##### Data section #####

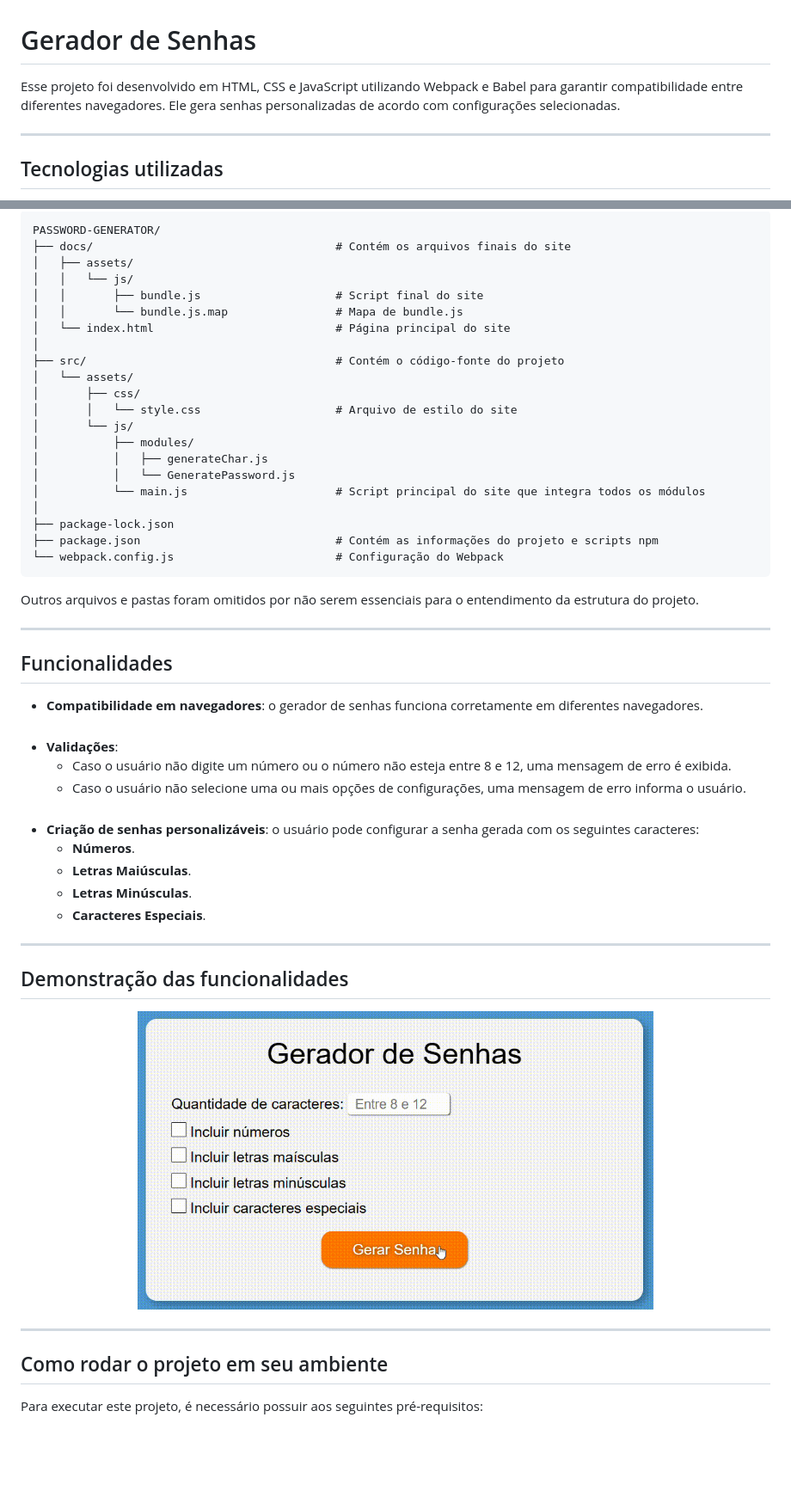
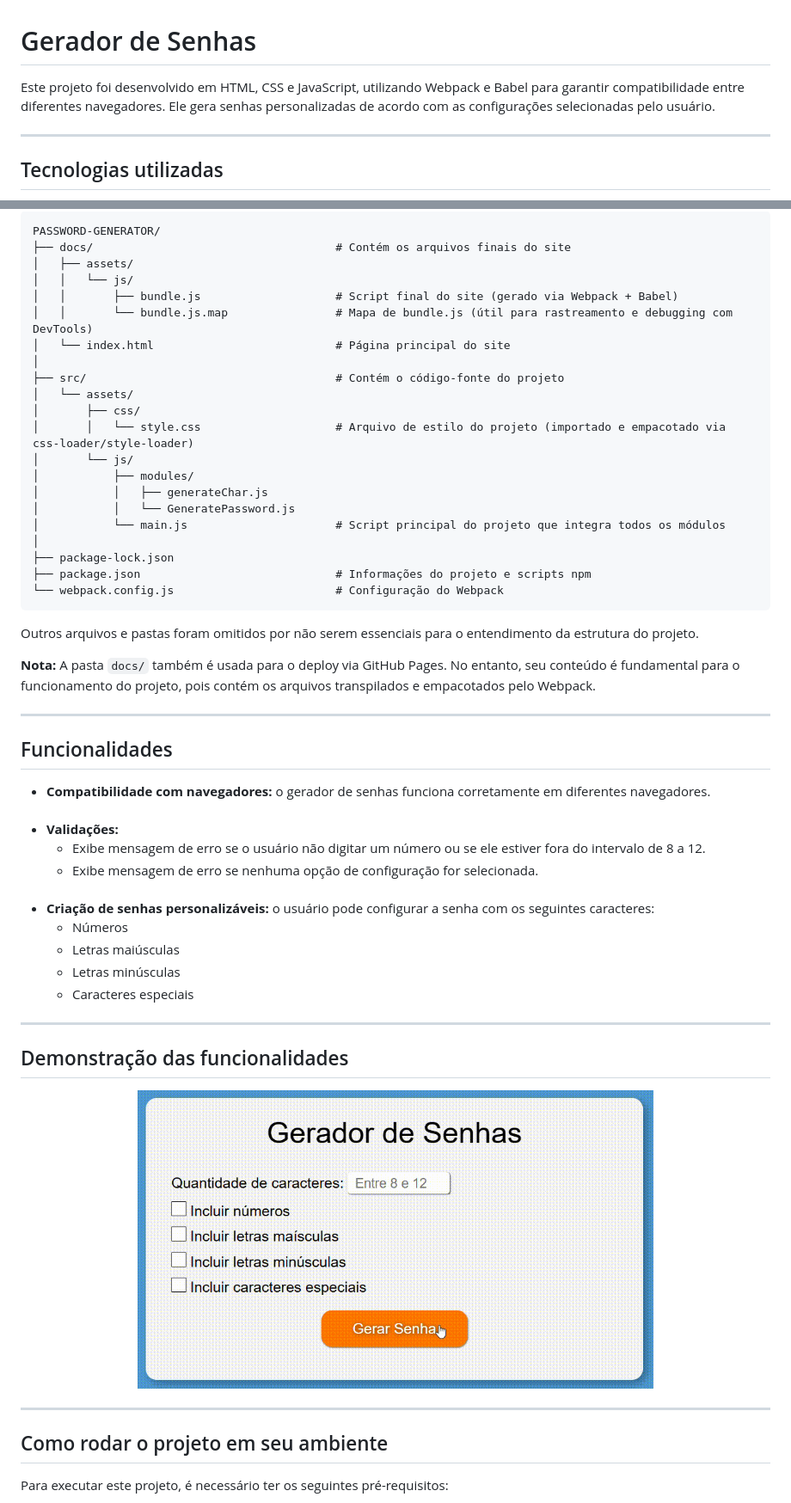
Before and after one commit to MatheusVenturaNellessen/password-generator, a Markdown page: README.md, 2 parts joined by grey strips. Shown: that part at 86% size. Rendered like a GitHub page; blank space fills up the shorter version.

Commit message:
docs: explica função da pasta docs/ na estrutura do projeto

```diff
--- a/README.md
+++ b/README.md
@@ -1,5 +1,5 @@
 <h1>Gerador de Senhas</h1>
-<p>Esse projeto foi desenvolvido em HTML, CSS e JavaScript utilizando Webpack e Babel para garantir compatibilidade entre diferentes navegadores. Ele gera senhas personalizadas de acordo com configurações selecionadas.</p>
+<p>Este projeto foi desenvolvido em HTML, CSS e JavaScript, utilizando Webpack e Babel para garantir compatibilidade entre diferentes navegadores. Ele gera senhas personalizadas de acordo com as configurações selecionadas pelo usuário.</p>
 
 <hr>
 
@@ -23,45 +23,50 @@ PASSWORD-GENERATOR/
 ├── docs/                                    # Contém os arquivos finais do site
 │   ├── assets/
 │   │   └── js/
-│   │       ├── bundle.js                    # Script final do site
-│   │       └── bundle.js.map                # Mapa de bundle.js
+│   │       ├── bundle.js                    # Script final do site (gerado via Webpack + Babel)
+│   │       └── bundle.js.map                # Mapa de bundle.js (útil para rastreamento e debugging com DevTools)
 │   └── index.html                           # Página principal do site
 │
 ├── src/                                     # Contém o código-fonte do projeto
 │   └── assets/
 │       ├── css/
-│       │   └── style.css                    # Arquivo de estilo do site
+│       │   └── style.css                    # Arquivo de estilo do projeto (importado e empacotado via css-loader/style-loader)
 │       └── js/
 │           ├── modules/
 │           │   ├── generateChar.js
 │           │   └── GeneratePassword.js
-│           └── main.js                      # Script principal do site que integra todos os módulos
+│           └── main.js                      # Script principal do projeto que integra todos os módulos
 │
 ├── package-lock.json
-├── package.json                             # Contém as informações do projeto e scripts npm
+├── package.json                             # Informações do projeto e scripts npm
 └── webpack.config.js                        # Configuração do Webpack
 </pre>
-<span>Outros arquivos e pastas foram omitidos por não serem essenciais para o entendimento da estrutura do projeto.</span>
+
+<p>Outros arquivos e pastas foram omitidos por não serem essenciais para o entendimento da estrutura do projeto.</p>
+
+<p><strong>Nota:</strong> A pasta <code>docs/</code> também é usada para o deploy via GitHub Pages. No entanto, seu conteúdo é fundamental para o funcionamento do projeto, pois contém os arquivos transpilados e empacotados pelo Webpack.</p>
 
 <hr>
 
 <h2>Funcionalidades</h2>
 <ul>
-    <li><strong>Compatibilidade em navegadores</strong>: o gerador de senhas funciona corretamente em diferentes navegadores.
-    <br><br>
-    <li><strong>Validações</strong>:
-    <ul>
-        <li>Caso o usuário não digite um número ou o número não esteja entre 8 e 12, uma mensagem de erro é exibida.
-        <li>Caso o usuário não selecione uma ou mais opções de configurações, uma mensagem de erro informa o usuário.
-    </ul>
+    <li><strong>Compatibilidade com navegadores:</strong> o gerador de senhas funciona corretamente em diferentes navegadores.</li>
     <br>
-    <li><strong>Criação de senhas personalizáveis</strong>: o usuário pode configurar a senha gerada com os seguintes caracteres:
-    <ul>
-        <li><strong>Números</strong>.
-        <li><strong>Letras Maiúsculas</strong>.
-        <li><strong>Letras Minúsculas</strong>.
-        <li><strong>Caracteres Especiais</strong>.
-    </ul>
+    <li><strong>Validações:</strong>
+        <ul>
+            <li>Exibe mensagem de erro se o usuário não digitar um número ou se ele estiver fora do intervalo de 8 a 12.</li>
+            <li>Exibe mensagem de erro se nenhuma opção de configuração for selecionada.</li>
+        </ul>
+    </li>
+    <br>
+    <li><strong>Criação de senhas personalizáveis:</strong> o usuário pode configurar a senha com os seguintes caracteres:
+        <ul>
+            <li>Números</li>
+            <li>Letras maiúsculas</li>
+            <li>Letras minúsculas</li>
+            <li>Caracteres especiais</li>
+        </ul>
+    </li>
 </ul>
 
 <hr>
@@ -74,5 +79,5 @@ PASSWORD-GENERATOR/
 <hr>
 
 <h2>Como rodar o projeto em seu ambiente</h2>
-<p>Para executar este projeto, é necessário possuir aos seguintes pré-requisitos:</p>
+<p>Para executar este projeto, é necessário ter os seguintes pré-requisitos:</p>
 <ul>
```
Also changed, not shown: other parts of README.md (+25 -28 lines).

#####

Aim of the task:
Repeat the data exactly, dropping every picture it holds.

Exercise solution:
Before and after one commit to MatheusVenturaNellessen/password-generator, a Markdown page: README.md, 2 parts joined by grey strips. Shown: that part at 86% size. Rendered like a GitHub page; blank space fills up the shorter version.

Commit message:
docs: explica função da pasta docs/ na estrutura do projeto

```diff
--- a/README.md
+++ b/README.md
@@ -1,5 +1,5 @@
 <h1>Gerador de Senhas</h1>
-<p>Esse projeto foi desenvolvido em HTML, CSS e JavaScript utilizando Webpack e Babel para garantir compatibilidade entre diferentes navegadores. Ele gera senhas personalizadas de acordo com configurações selecionadas.</p>
+<p>Este projeto foi desenvolvido em HTML, CSS e JavaScript, utilizando Webpack e Babel para garantir compatibilidade entre diferentes navegadores. Ele gera senhas personalizadas de acordo com as configurações selecionadas pelo usuário.</p>
 
 <hr>
 
@@ -23,45 +23,50 @@ PASSWORD-GENERATOR/
 ├── docs/                                    # Contém os arquivos finais do site
 │   ├── assets/
 │   │   └── js/
-│   │       ├── bundle.js                    # Script final do site
-│   │       └── bundle.js.map                # Mapa de bundle.js
+│   │       ├── bundle.js                    # Script final do site (gerado via Webpack + Babel)
+│   │       └── bundle.js.map                # Mapa de bundle.js (útil para rastreamento e debugging com DevTools)
 │   └── index.html                           # Página principal do site
 │
 ├── src/                                     # Contém o código-fonte do projeto
 │   └── assets/
 │       ├── css/
-│       │   └── style.css                    # Arquivo de estilo do site
+│       │   └── style.css                    # Arquivo de estilo do projeto (importado e empacotado via css-loader/style-loader)
 │       └── js/
 │           ├── modules/
 │           │   ├── generateChar.js
 │           │   └── GeneratePassword.js
-│           └── main.js                      # Script principal do site que integra todos os módulos
+│           └── main.js                      # Script principal do projeto que integra todos os módulos
 │
 ├── package-lock.json
-├── package.json                             # Contém as informações do projeto e scripts npm
+├── package.json                             # Informações do projeto e scripts npm
 └── webpack.config.js                        # Configuração do Webpack
 </pre>
-<span>Outros arquivos e pastas foram omitidos por não serem essenciais para o entendimento da estrutura do projeto.</span>
+
+<p>Outros arquivos e pastas foram omitidos por não serem essenciais para o entendimento da estrutura do projeto.</p>
+
+<p><strong>Nota:</strong> A pasta <code>docs/</code> também é usada para o deploy via GitHub Pages. No entanto, seu conteúdo é fundamental para o funcionamento do projeto, pois contém os arquivos transpilados e empacotados pelo Webpack.</p>
 
 <hr>
 
 <h2>Funcionalidades</h2>
 <ul>
-    <li><strong>Compatibilidade em navegadores</strong>: o gerador de senhas funciona corretamente em diferentes navegadores.
-    <br><br>
-    <li><strong>Validações</strong>:
-    <ul>
-        <li>Caso o usuário não digite um número ou o número não esteja entre 8 e 12, uma mensagem de erro é exibida.
-        <li>Caso o usuário não selecione uma ou mais opções de configurações, uma mensagem de erro informa o usuário.
-    </ul>
+    <li><strong>Compatibilidade com navegadores:</strong> o gerador de senhas funciona corretamente em diferentes navegadores.</li>
     <br>
-    <li><strong>Criação de senhas personalizáveis</strong>: o usuário pode configurar a senha gerada com os seguintes caracteres:
-    <ul>
-        <li><strong>Números</strong>.
-        <li><strong>Letras Maiúsculas</strong>.
-        <li><strong>Letras Minúsculas</strong>.
-        <li><strong>Caracteres Especiais</strong>.
-    </ul>
+    <li><strong>Validações:</strong>
+        <ul>
+            <li>Exibe mensagem de erro se o usuário não digitar um número ou se ele estiver fora do intervalo de 8 a 12.</li>
+            <li>Exibe mensagem de erro se nenhuma opção de configuração for selecionada.</li>
+        </ul>
+    </li>
+    <br>
+    <li><strong>Criação de senhas personalizáveis:</strong> o usuário pode configurar a senha com os seguintes caracteres:
+        <ul>
+            <li>Números</li>
+            <li>Letras maiúsculas</li>
+            <li>Letras minúsculas</li>
+            <li>Caracteres especiais</li>
+        </ul>
+    </li>
 </ul>
 
 <hr>
@@ -74,5 +79,5 @@ PASSWORD-GENERATOR/
 <hr>
 
 <h2>Como rodar o projeto em seu ambiente</h2>
-<p>Para executar este projeto, é necessário possuir aos seguintes pré-requisitos:</p>
+<p>Para executar este projeto, é necessário ter os seguintes pré-requisitos:</p>
 <ul>
```
Also changed, not shown: other parts of README.md (+25 -28 lines).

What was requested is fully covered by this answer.